- making renewal options exercisable by dealers (not manufacturers) provided the Dealer is not in breach of their Dealer agreement
- alternatively, prohibiting manufacturers from issuing non-renewal notices without first issuing a written statement setting out why the manufacturer has decided not to renew that Dealer, what steps the Dealer could take to address those reasons and what rights the Dealer has to challenge those reasons if the Dealer disagrees;
- require manufacturers to buy back dealers’ inventory of new and demonstrator vehicles, parts and tools required to have been purchased by Dealers, at the Dealers’ cost price, upon the expiry or termination of their Dealer agreements;
- prohibit manufacturers from requiring, encouraging or facilitating Dealers to engage in ‘pre-retail’ or ‘cyber car’ sales reporting;
- prohibit manufacturers from terminating Dealers for failing to meet performance targets that are unrealistic given manufacturers’ market shares;
- prohibit manufacturers from prescribing how Dealers must respond to consumer requests, complaints, claims or legal proceedings in circumstances where Dealers owe independent statutory obligations to consumers; and
- limiting manufacturers’ ability to unilaterally vary Dealer agreements – including by the implementation (or termination) of policies which are made to operate as terms of the Dealer agreements themselves.

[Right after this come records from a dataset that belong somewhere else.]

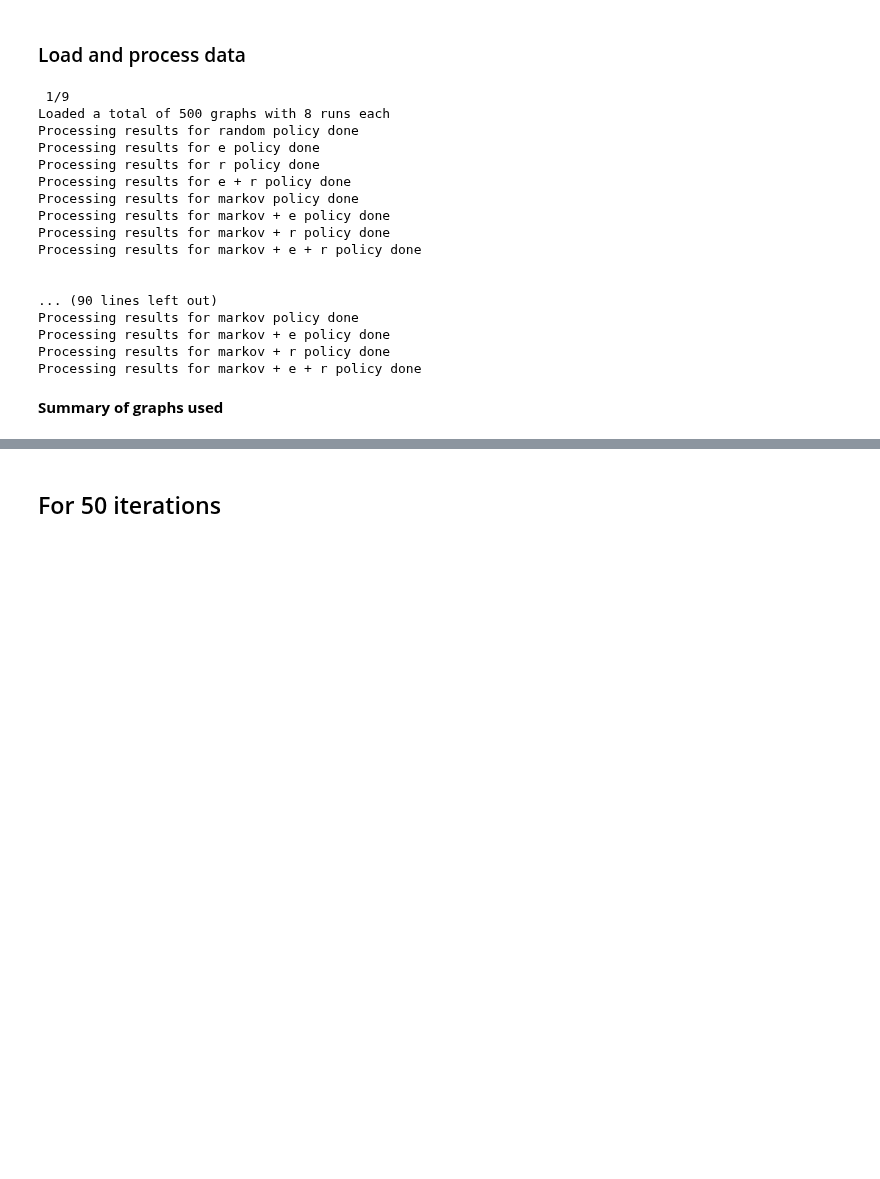
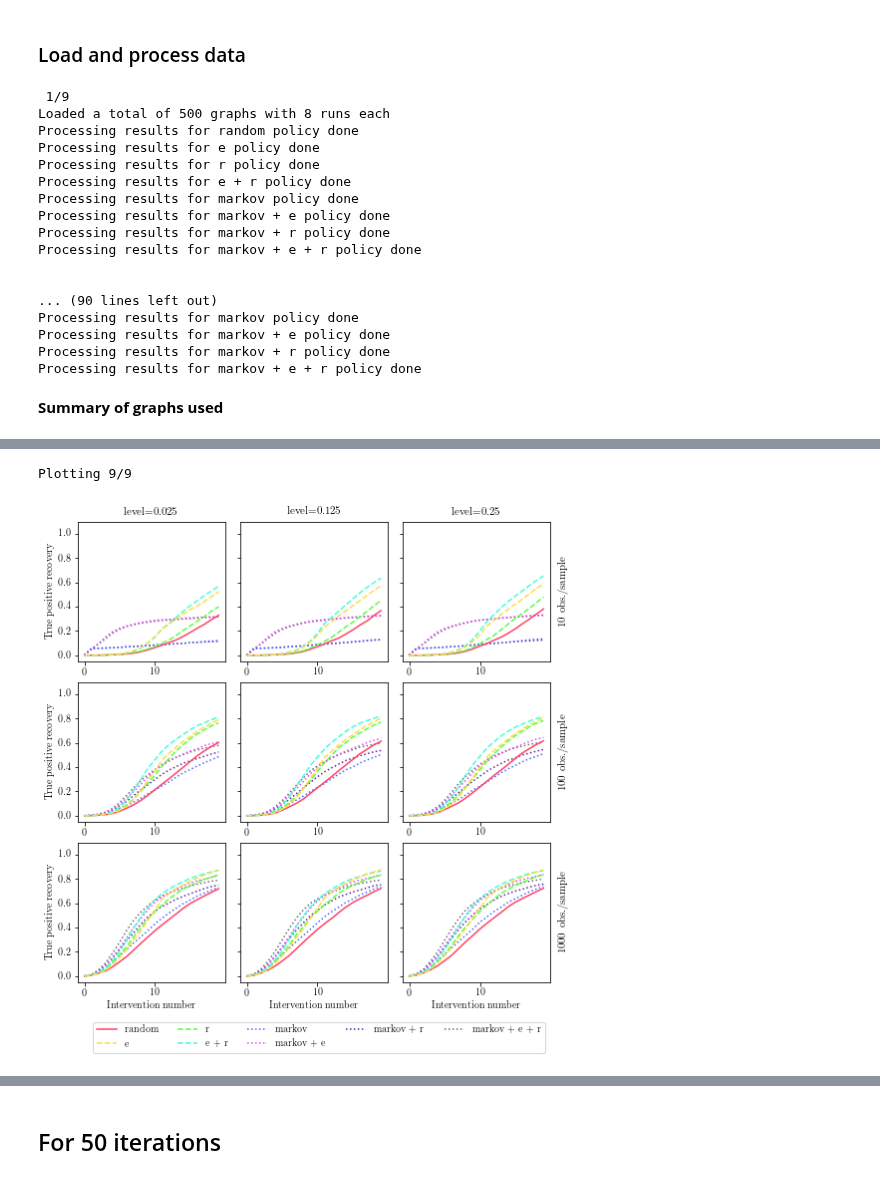
Before and after one commit to juangamella/aicp, a Jupyter notebook: plots_finite.ipynb, the cells around one changed output, grey strips where cells are left out. Cells and saved outputs as stored; diff of their text form; code cells hidden in the pictures; blank space fills up the shorter version.

```diff
--- a/plots_finite.ipynb
+++ b/plots_finite.ipynb
@@ -381 +282,45 @@ plt.savefig('figures/tpr_finite.pdf', bbox_inches='tight')
+# %%
+# Plot settings
+gs = gridspec.GridSpec(3, 3, wspace=0.10, hspace=0.15)
+plt.figure(figsize=(8.5,8.5))
+
+plot_iter = 20
+x_axis = np.arange(0, plot_iter)
+ylim = [-0.05, 1.1]
+linestyle = ['-', '--', '--', '--', ':', ':', ':', ':']
+zorder = [1,4,2,3,-1,-2,-3,-4]
+
+plots = zip([Trajectories[i] for i in [0,3,6,1,4,7,2,5,8]],
+            levels * 3,
+            [10] * 3 + [100] * 3 + [1000] * 3)
+
+##############################
+# Plot trajectories for n=10
+for i, (all_trajectories, level, sample_size) in enumerate(plots):
+    plt.subplot(gs[i])
+    ax = plt.gca()
+    print("Plotting %d/%d" % (i+1, len(Trajectories)), end="\r")
+    hm_dist = np.zeros((P, N*runs, max_iter+1))
+    for j, policy_trajectories in enumerate(all_trajectories.values()):
+        for k, trajectory in enumerate(policy_trajectories):
+            n = min(plot_iter, len(trajectory))
+            hm_dist[j, k, 0:n] = trajectory[0:n]
+    mean = np.mean(hm_dist == 0, axis=1)
+    # Plot TPR for each policy
+    for j,name in enumerate(names):
+        ax.plot(x_axis, mean[j,x_axis], label=name, linewidth=1.5, linestyle = linestyle[j], color=colors[j], zorder=zorder[j])
+    # Labels / legend
+    if i < 3:
+        ax.text(0.5,1.05,"level=%s" % level, transform=ax.transAxes, fontsize=11, ha="center")
+    if i % 3 == 2:
+        ax.text(1.05,0.5,"%d obs./sample" % sample_size, transform=ax.transAxes, fontsize=11, va="center", rotation=90)
+    ax.set_yticklabels([]) if i % 3 != 0 else None
+    plt.ylim(ylim)
+    plt.ylabel("True positive recovery") if i % 3 == 0 else None
+    plt.xlabel("Intervention number") if i >= 6 else None
+ax.legend(prop=fontP, ncol=5, bbox_to_anchor=(1, -.25))
+plt.savefig('figures/sensitivity.pdf', bbox_inches='tight')
+# %% [output]
+Plotting 9/9
+[figure, added]
 # %% [markdown]
```
Also changed, not shown: parts of 27 cells of this notebook.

The extent to which the draft Dealer Code addresses some or all of these issues is yet to be seen. However, it will be the first piece of regulation focused solely on the interactions between motor vehicle manufacturers and Dealers – as opposed to attempting a ‘one size fits all approach’ to regulating the entire franchising sector.
In terms of vehicle emissions, the Coalition announced before the election that it would develop emissions policies for the reduction of vehicle emissions through the established Ministerial Forum on Vehicle Emissions. The Ministerial Forum was established in 2015 and has released a number of Regulatory Impact Statements in respect of vehicle emissions, fuel efficiency and fuel standards.
The Government’s response to the Royal Commission was released in February 2019. Among other things, it makes clear the Government’s intention to:
- establish a deferred sales model for the sale of add-on insurance requiring consumers to separately engage with the insurance provider rather than purchasing the insurance product at the same time as a motor vehicle;
- provide ASIC with the ability to cap commissions that may be paid to motor vehicle Dealers in relation to the sale of add-on insurance products; and
- abolish the point-of-sale exemption of retail Dealers from the National Consumer Credit Protection Act (in practical terms, while some Dealers may obtain their own Australian Credit Licence, the abolition of the point of sale exemption will likely result in most Dealers being appointed as credit representatives and thereby assuming additional obligations to consumers).
Finally, other than the development of the Dealer Code or emissions policies, the Coalition also announced in late March 2019 that a Coalition Government would consider amending the existing unfair contract terms regime so that it applied without the existing restrictive threshold on a relatively small number of employees. If this proposal is enacted, subject to the detail of the proposal, the unfair contracts regime will apply all small businesses, including motor vehicle Dealers. This will have its own consequences on manufacturers independent to the introduction of the Dealer Code (in particular, for example, in relation to unilateral variations to Dealer agreements).
This article was written by Evan Stents – Lead Partner, and Christian Teese – Senior Associate, Automotive Industry Group | HWL Ebsworth Lawyers
Lead Partner, Automotive Industry Group, HWL Ebsworth Lawyers